The 35-year-old one-cap England midfielder is currently serving a 13-month ban for breaking the Football Association's betting rules after admitting placing bets on 1,260 matches.

The FA tightened its regulations in 2014 to stop players in England's top eight divisions betting on any football-related activity, anywhere in the world.

Barton, who will be able to play again from June 1st, concedes he was right to be punished - but claims he is far from the only professional footballer to have been in clear breach of the FA's rules.

The former Manchester City man also insists the issue runs deep in English football.

"I think, and I'm being conservative, I think 50 per cent of the playing staff would be taken out (banned), because it's culturally ingrained," Barton told BBC Radio 4's Today programme.

"You'd have half the players out for sure."

He added: "I had to be sanctioned, because I stepped out of the boundaries of the rules.
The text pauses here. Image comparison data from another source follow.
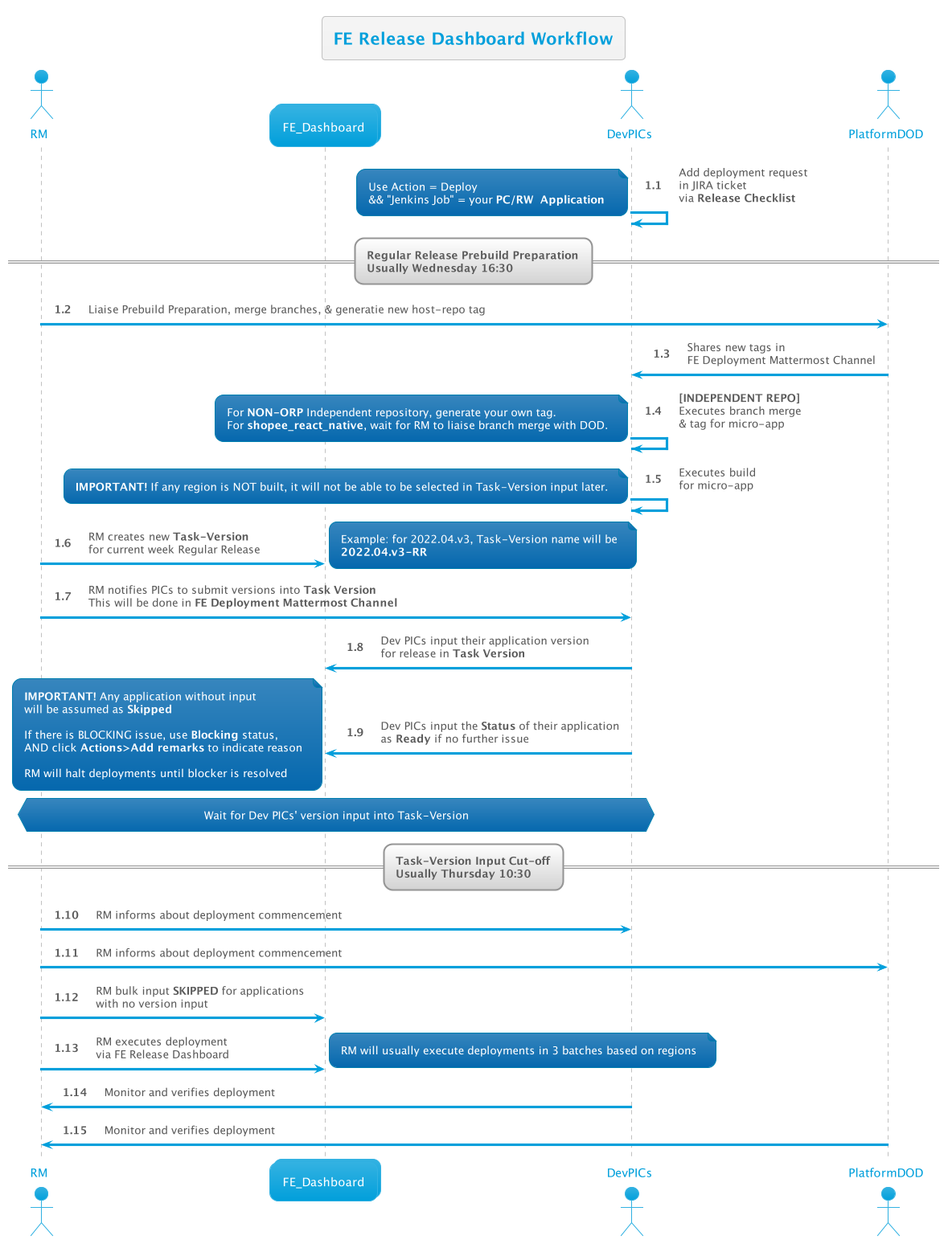
This is out/FE Release Dashboard/Workflow/1/1.png from thetomitomo/diagrams, a PlantUML export, as it was before one commit.
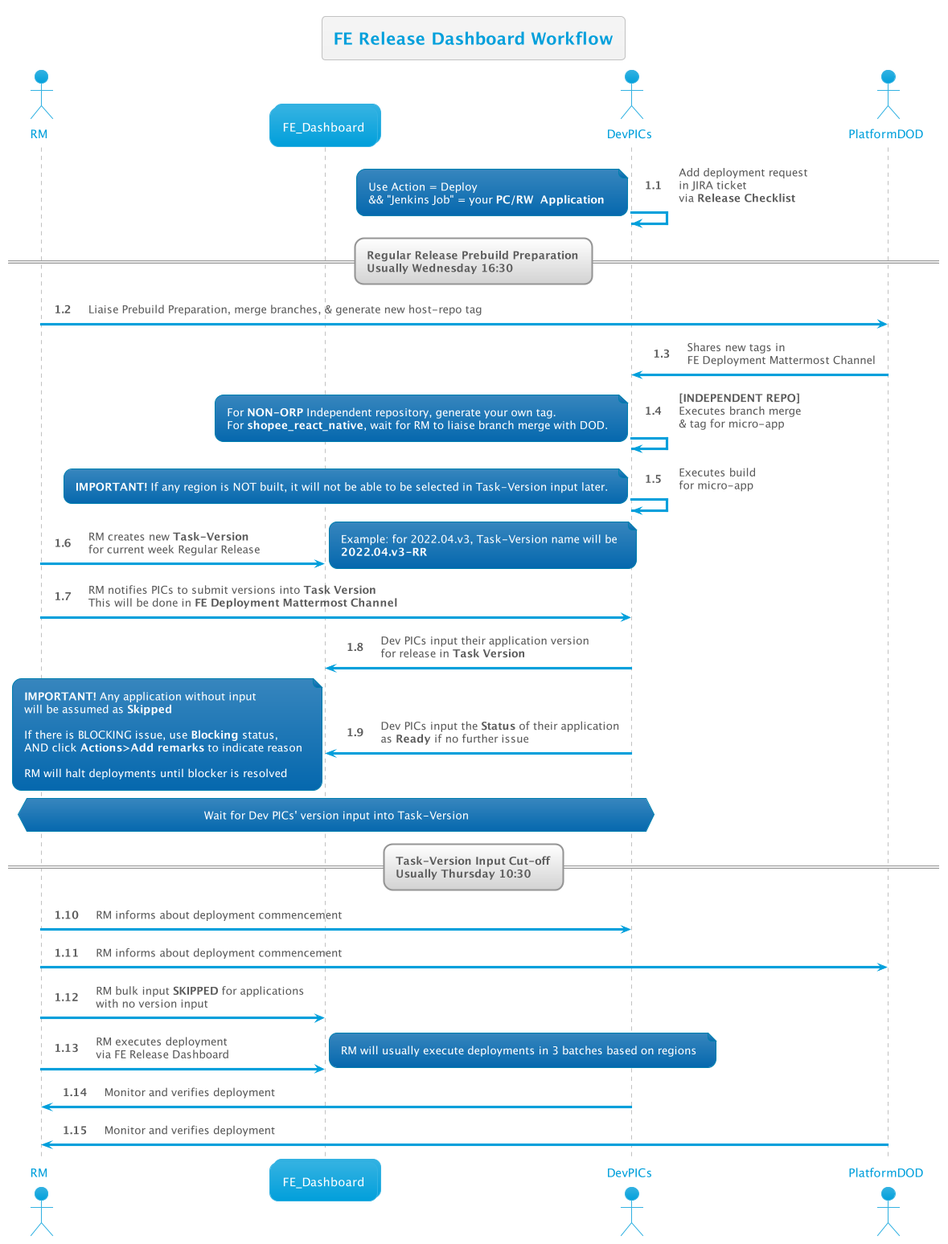
The same diagram one commit later.

What changed in the source:
```diff
@@ -13,7 +13,7 @@
 
 == Regular Release Prebuild Preparation\nUsually Wednesday 16:30  ==
 
-RM -> PlatformDOD : Liaise Prebuild Preparation, merge branches, & generatie new host-repo tag
+RM -> PlatformDOD : Liaise Prebuild Preparation, merge branches, & generate new host-repo tag
 PlatformDOD->DevPICs : Shares new tags in\nFE Deployment Mattermost Channel
 
 DevPICs -> DevPICs : <b>[INDEPENDENT REPO]</b>\nExecutes branch merge\n& tag for micro-app
```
So there's no doubt about it, but the FA think I'm the only footballer who has ever bet on football ever

"But the reality of it says that that is not the case. I've seen (it) with my own eyes.

"I'd place bets for other footballers on my accounts. I would say, on a conservative estimate, being in professional dressing rooms where there's been readily available cash for over 15 years, you'd have half the league out."

Barton says the reason for that is because of the change in regulations.

He also believes it is important to distinguish between gambling rules and match-fixing rules.

He said: "The (gambling) rules have become more and more stringent. Ultimately we've ended up now with a totalitarian kind of ban - no football betting anywhere.

"Where we've got it wrong is we've got the gambling rules mixed up with the match-fixing rules.

"Because match-fixing is fundamentally wrong and challenges the integrity of the sport.

"I think culturally betting is acceptable. There's nothing wrong with betting if it's controlled - it's when it becomes out of control and people bet beyond their means."